**Task to complete**
Once the pictures are set aside, retype the remaining entries exactly.

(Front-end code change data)
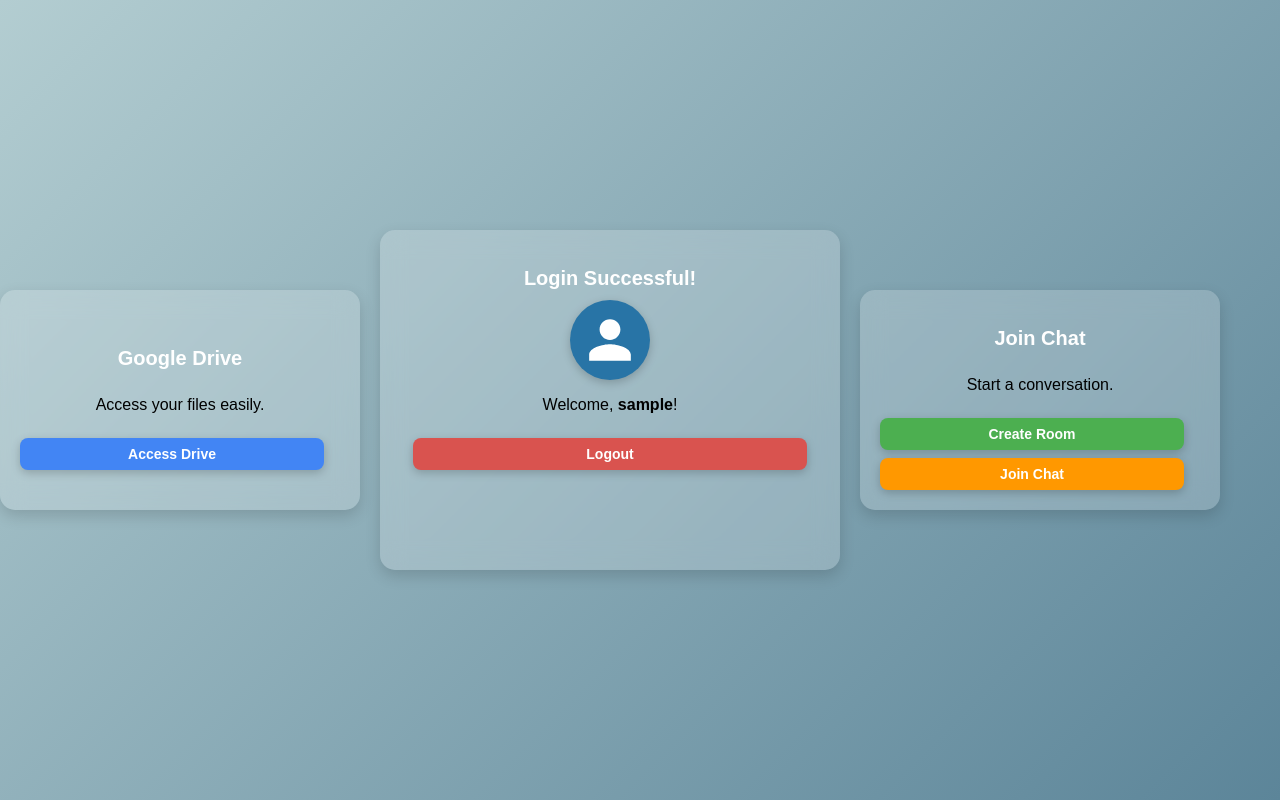
After one commit to Shrey2892/Backend-task, a Django app: template google_auth/templates/dashboard.html in a window 1280 px wide. The commit adds this page. Run offline with Django 5.2, Linux system fonts and the light colour scheme; the template is opened without the code that fills it: most values are stand-ins (such as "Sample title", 1, 10 or a date in 2020).

Commit message:
Google Drive Database Integrated

```diff
--- a/Project/settings.py
+++ b/Project/settings.py
@@ -161,7 +161,7 @@ CHANNEL_LAYERS = {
 
 
 # settings.py
-SESSION_ENGINE = "django.contrib.sessions.backends.signed_cookies"  # or db if using DB sessions
+SESSION_ENGINE = "django.contrib.sessions.backends.db"  # or db if using DB sessions
 SESSION_COOKIE_AGE = 60 * 60 * 24  # 1 day
 SESSION_EXPIRE_AT_BROWSER_CLOSE = False
 SESSION_SAVE_EVERY_REQUEST = True
--- a/chat/views.py
+++ b/chat/views.py
@@ -5,7 +5,7 @@ from .models import Room, Message
 def chat_home(request):
     """ Renders the chat home page where users can enter or create a room. """
     rooms = Room.objects.all()
-    return render(request, 'chat/home.html', {'rooms': rooms})
+    return render(request, 'chat/join_room.html', {'rooms': rooms})
 
 @login_required
 def chat_room(request, room_name):
--- a/google_auth/models.py
+++ b/google_auth/models.py
@@ -18,6 +18,8 @@ class CustomUser(AbstractUser):
     is_superuser = models.BooleanField(default=False)  # Superuser flag
     last_login = models.DateTimeField(null=True, blank=True, default=now)
 
+    is_logged_in = models.BooleanField(default=False)  # Track logged-in status
+
     groups = models.ManyToManyField("auth.Group", blank=True)
     user_permissions = models.ManyToManyField("auth.Permission", blank=True)
 
@@ -30,3 +32,7 @@ class CustomUser(AbstractUser):
 
     def __str__(self):
         return self.email if self.email else self.username
+
+    def set_logged_in(self, status):
+        self.is_logged_in = status
+        self.save(update_fields=["is_logged_in"])
--- /dev/null
+++ b/google_auth/templates/dashboard.html
@@ -0,0 +1,134 @@
+<!DOCTYPE html>
+<html lang="en">
+<head>
+    <meta charset="UTF-8">
+    <meta name="viewport" content="width=device-width, initial-scale=1.0">
+    <title>Dashboard</title>
+    <style>
+        body {
+            background: linear-gradient(135deg, #b3cdd1, #5c8599);
+            display: flex;
+            justify-content: center;
+            align-items: center;
+            height: 100vh;
+            font-family: 'Poppins', sans-serif;
+            margin: 0;
+        }
+
+        .card-container {
+            display: flex;
+            gap: 20px;
+            justify-content: center;
+            align-items: center;
+            position: relative;
+            left: -30px;
+        }
+
+        .container, .google-drive-card, .chat-card {
+            background: rgba(255, 255, 255, 0.2);
+            backdrop-filter: blur(12px);
+            padding: 20px;
+            border-radius: 15px;
+            box-shadow: 0 6px 15px rgba(0, 0, 0, 0.15);
+            text-align: center;
+            transition: transform 0.3s;
+        }
+
+        .container {
+            height: 300px;
+            width: 420px;
+        }
+
+        .google-drive-card, .chat-card {
+            width: 320px;
+            height: 180px;
+            display: flex;
+            flex-direction: column;
+            justify-content: center;
+        }
+
+        .container:hover, .google-drive-card:hover, .chat-card:hover {
+            transform: scale(1.03);
+        }
+
+        h2 {
+            margin-bottom: 10px;
+            color: #fff;
+            font-size: 20px;
+        }
+
+        .btn {
+            display: inline-block;
+            width: 90%;
+            padding: 8px;
+            margin-top: 8px;
+            border: none;
+            border-radius: 8px;
+            font-size: 14px;
+            cursor: pointer;
+            transition: 0.3s ease-in-out;
+            text-decoration: none;
+            font-weight: bold;
+            text-align: center;
+            box-shadow: 0 3px 10px rgba(0, 0, 0, 0.2);
+        }
+
+        .dashboard-btn { background: #4CAF50; color: white; }
+        .dashboard-btn:hover { background: #388E3C; transform: translateY(-2px); }
+
+        .logout-btn { background: #d9534f; color: white; }
+        .logout-btn:hover { background: #c9302c; transform: translateY(-2px); }
+
+        .drive-btn { background: #4285F4; color: white; }
+        .drive-btn:hover { background: #357AE8; transform: translateY(-2px); }
+
+        .chat-btn { background: #ff9800; color: white; }
+        .chat-btn:hover { background: #e68900; transform: translateY(-2px); }
+
+        .user-icon {
+            width: 80px;
+            height: 80px;
+            background: #2874A6;
+            border-radius: 50%;
+            display: flex;
+            justify-content: center;
+            align-items: center;
+            margin: 10px auto;
+            box-shadow: 0 3px 10px rgba(0, 0, 0, 0.2);
+        }
+
+        .user-icon svg { width: 50px; height: 50px; fill: white; }
+
+        @media (max-width: 1200px) {
+            .card-container { flex-direction: column; align-items: center; }
+        }
+    </style>
+</head>
+<body>
+    <div class="card-container">
+        <div class="google-drive-card">
+            <h2>Google Drive</h2>
+            <p>Access your files easily.</p>
+            <a href="{% url 'list_google_drive_files' %}" class="btn drive-btn">Access Drive</a>
+        </div>
+
+        <div class="container">
+            <h2>Login Successful!</h2>
+            <div class="user-icon">
+                <svg viewBox="0 0 24 24">
+                    <path d="M12 12c2.76 0 5-2.24 5-5s-2.24-5-5-5-5 2.24-5 5 2.24 5 5 5zm0 2c-3.33 0-10 1.67-10 5v3h20v-3c0-3.33-6.67-5-10-5z"/>
+                </svg>
+            </div>
+            <p>Welcome, <strong>{{ username }}</strong>!</p>
+            <a href="{% url 'logout_view' %}" class="btn logout-btn">Logout</a>
+        </div>
+
+        <div class="chat-card">
+            <h2>Join Chat</h2>
+            <p>Start a conversation.</p>
+            <a href ="{% url 'create_room' %}" class="btn dashboard-btn">Create Room</a>
+            <a href="{% url 'chat_home' %}" class="btn chat-btn">Join Chat</a>
+        </div>
+    </div>
+</body>
+</html>
--- a/google_auth/urls.py
+++ b/google_auth/urls.py
@@ -1,15 +1,15 @@
 from django.urls import path
-from .views import google_login, google_callback,logout_view,get_google_user_info,google_logout,list_google_drive_files,get_all_users,login_view
+from .views import google_login, google_callback,logout_view,google_logout,login_view
 from django.views.generic import TemplateView
 
 urlpatterns = [
     path('login/', google_login, name='google_login'),
     path('callback/', google_callback, name='google_callback'),
     path('login-success',login_view,name="login_view"),
-    path('user-info/',get_google_user_info,name="user-info"),
-    path('google/drive/files',list_google_drive_files,name="drive-files"),
+    #path('user-info/',get_google_user_info,name="user-info"),
+    #path('google/drive/files',list_google_drive_files,name="drive-files"),
     path('logout/',logout_view,name="logout"),
     path('google_logout',google_logout,name="google_logout"),
-    path('users/',get_all_users,name="users"),
+    #path('users/',get_all_users,name="users"),
 
 ]
```
Also changed, not shown: drive/authentication.py (added, +53 -0 lines), drive/views.py (+54 -3 lines), google_auth/templates/google_login.html (added, +10 -0 lines), google_auth/templates/success.html (+0 -28 lines), google_auth/views.py (+21 -100 lines), chat/templates/chat/join_room.html (renamed from chat/templates/chat/home.html), drive/urls.py (line endings or trailing spaces), google_auth/migrations/0013_customuser_is_logged_in.py (added).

**Exercise response**
After one commit to Shrey2892/Backend-task, a Django app: template google_auth/templates/dashboard.html in a window 1280 px wide. The commit adds this page. Run offline with Django 5.2, Linux system fonts and the light colour scheme; the template is opened without the code that fills it: most values are stand-ins (such as "Sample title", 1, 10 or a date in 2020).

Commit message:
Google Drive Database Integrated

```diff
--- a/Project/settings.py
+++ b/Project/settings.py
@@ -161,7 +161,7 @@ CHANNEL_LAYERS = {
 
 
 # settings.py
-SESSION_ENGINE = "django.contrib.sessions.backends.signed_cookies"  # or db if using DB sessions
+SESSION_ENGINE = "django.contrib.sessions.backends.db"  # or db if using DB sessions
 SESSION_COOKIE_AGE = 60 * 60 * 24  # 1 day
 SESSION_EXPIRE_AT_BROWSER_CLOSE = False
 SESSION_SAVE_EVERY_REQUEST = True
--- a/chat/views.py
+++ b/chat/views.py
@@ -5,7 +5,7 @@ from .models import Room, Message
 def chat_home(request):
     """ Renders the chat home page where users can enter or create a room. """
     rooms = Room.objects.all()
-    return render(request, 'chat/home.html', {'rooms': rooms})
+    return render(request, 'chat/join_room.html', {'rooms': rooms})
 
 @login_required
 def chat_room(request, room_name):
--- a/google_auth/models.py
+++ b/google_auth/models.py
@@ -18,6 +18,8 @@ class CustomUser(AbstractUser):
     is_superuser = models.BooleanField(default=False)  # Superuser flag
     last_login = models.DateTimeField(null=True, blank=True, default=now)
 
+    is_logged_in = models.BooleanField(default=False)  # Track logged-in status
+
     groups = models.ManyToManyField("auth.Group", blank=True)
     user_permissions = models.ManyToManyField("auth.Permission", blank=True)
 
@@ -30,3 +32,7 @@ class CustomUser(AbstractUser):
 
     def __str__(self):
         return self.email if self.email else self.username
+
+    def set_logged_in(self, status):
+        self.is_logged_in = status
+        self.save(update_fields=["is_logged_in"])
--- /dev/null
+++ b/google_auth/templates/dashboard.html
@@ -0,0 +1,134 @@
+<!DOCTYPE html>
+<html lang="en">
+<head>
+    <meta charset="UTF-8">
+    <meta name="viewport" content="width=device-width, initial-scale=1.0">
+    <title>Dashboard</title>
+    <style>
+        body {
+            background: linear-gradient(135deg, #b3cdd1, #5c8599);
+            display: flex;
+            justify-content: center;
+            align-items: center;
+            height: 100vh;
+            font-family: 'Poppins', sans-serif;
+            margin: 0;
+        }
+
+        .card-container {
+            display: flex;
+            gap: 20px;
+            justify-content: center;
+            align-items: center;
+            position: relative;
+            left: -30px;
+        }
+
+        .container, .google-drive-card, .chat-card {
+            background: rgba(255, 255, 255, 0.2);
+            backdrop-filter: blur(12px);
+            padding: 20px;
+            border-radius: 15px;
+            box-shadow: 0 6px 15px rgba(0, 0, 0, 0.15);
+            text-align: center;
+            transition: transform 0.3s;
+        }
+
+        .container {
+            height: 300px;
+            width: 420px;
+        }
+
+        .google-drive-card, .chat-card {
+            width: 320px;
+            height: 180px;
+            display: flex;
+            flex-direction: column;
+            justify-content: center;
+        }
+
+        .container:hover, .google-drive-card:hover, .chat-card:hover {
+            transform: scale(1.03);
+        }
+
+        h2 {
+            margin-bottom: 10px;
+            color: #fff;
+            font-size: 20px;
+        }
+
+        .btn {
+            display: inline-block;
+            width: 90%;
+            padding: 8px;
+            margin-top: 8px;
+            border: none;
+            border-radius: 8px;
+            font-size: 14px;
+            cursor: pointer;
+            transition: 0.3s ease-in-out;
+            text-decoration: none;
+            font-weight: bold;
+            text-align: center;
+            box-shadow: 0 3px 10px rgba(0, 0, 0, 0.2);
+        }
+
+        .dashboard-btn { background: #4CAF50; color: white; }
+        .dashboard-btn:hover { background: #388E3C; transform: translateY(-2px); }
+
+        .logout-btn { background: #d9534f; color: white; }
+        .logout-btn:hover { background: #c9302c; transform: translateY(-2px); }
+
+        .drive-btn { background: #4285F4; color: white; }
+        .drive-btn:hover { background: #357AE8; transform: translateY(-2px); }
+
+        .chat-btn { background: #ff9800; color: white; }
+        .chat-btn:hover { background: #e68900; transform: translateY(-2px); }
+
+        .user-icon {
+            width: 80px;
+            height: 80px;
+            background: #2874A6;
+            border-radius: 50%;
+            display: flex;
+            justify-content: center;
+            align-items: center;
+            margin: 10px auto;
+            box-shadow: 0 3px 10px rgba(0, 0, 0, 0.2);
+        }
+
+        .user-icon svg { width: 50px; height: 50px; fill: white; }
+
+        @media (max-width: 1200px) {
+            .card-container { flex-direction: column; align-items: center; }
+        }
+    </style>
+</head>
+<body>
+    <div class="card-container">
+        <div class="google-drive-card">
+            <h2>Google Drive</h2>
+            <p>Access your files easily.</p>
+            <a href="{% url 'list_google_drive_files' %}" class="btn drive-btn">Access Drive</a>
+        </div>
+
+        <div class="container">
+            <h2>Login Successful!</h2>
+            <div class="user-icon">
+                <svg viewBox="0 0 24 24">
+                    <path d="M12 12c2.76 0 5-2.24 5-5s-2.24-5-5-5-5 2.24-5 5 2.24 5 5 5zm0 2c-3.33 0-10 1.67-10 5v3h20v-3c0-3.33-6.67-5-10-5z"/>
+                </svg>
+            </div>
+            <p>Welcome, <strong>{{ username }}</strong>!</p>
+            <a href="{% url 'logout_view' %}" class="btn logout-btn">Logout</a>
+        </div>
+
+        <div class="chat-card">
+            <h2>Join Chat</h2>
+            <p>Start a conversation.</p>
+            <a href ="{% url 'create_room' %}" class="btn dashboard-btn">Create Room</a>
+            <a href="{% url 'chat_home' %}" class="btn chat-btn">Join Chat</a>
+        </div>
+    </div>
+</body>
+</html>
--- a/google_auth/urls.py
+++ b/google_auth/urls.py
@@ -1,15 +1,15 @@
 from django.urls import path
-from .views import google_login, google_callback,logout_view,get_google_user_info,google_logout,list_google_drive_files,get_all_users,login_view
+from .views import google_login, google_callback,logout_view,google_logout,login_view
 from django.views.generic import TemplateView
 
 urlpatterns = [
     path('login/', google_login, name='google_login'),
     path('callback/', google_callback, name='google_callback'),
     path('login-success',login_view,name="login_view"),
-    path('user-info/',get_google_user_info,name="user-info"),
-    path('google/drive/files',list_google_drive_files,name="drive-files"),
+    #path('user-info/',get_google_user_info,name="user-info"),
+    #path('google/drive/files',list_google_drive_files,name="drive-files"),
     path('logout/',logout_view,name="logout"),
     path('google_logout',google_logout,name="google_logout"),
-    path('users/',get_all_users,name="users"),
+    #path('users/',get_all_users,name="users"),
 
 ]
```
Also changed, not shown: drive/authentication.py (added, +53 -0 lines), drive/views.py (+54 -3 lines), google_auth/templates/google_login.html (added, +10 -0 lines), google_auth/templates/success.html (+0 -28 lines), google_auth/views.py (+21 -100 lines), chat/templates/chat/join_room.html (renamed from chat/templates/chat/home.html), drive/urls.py (line endings or trailing spaces), google_auth/migrations/0013_customuser_is_logged_in.py (added).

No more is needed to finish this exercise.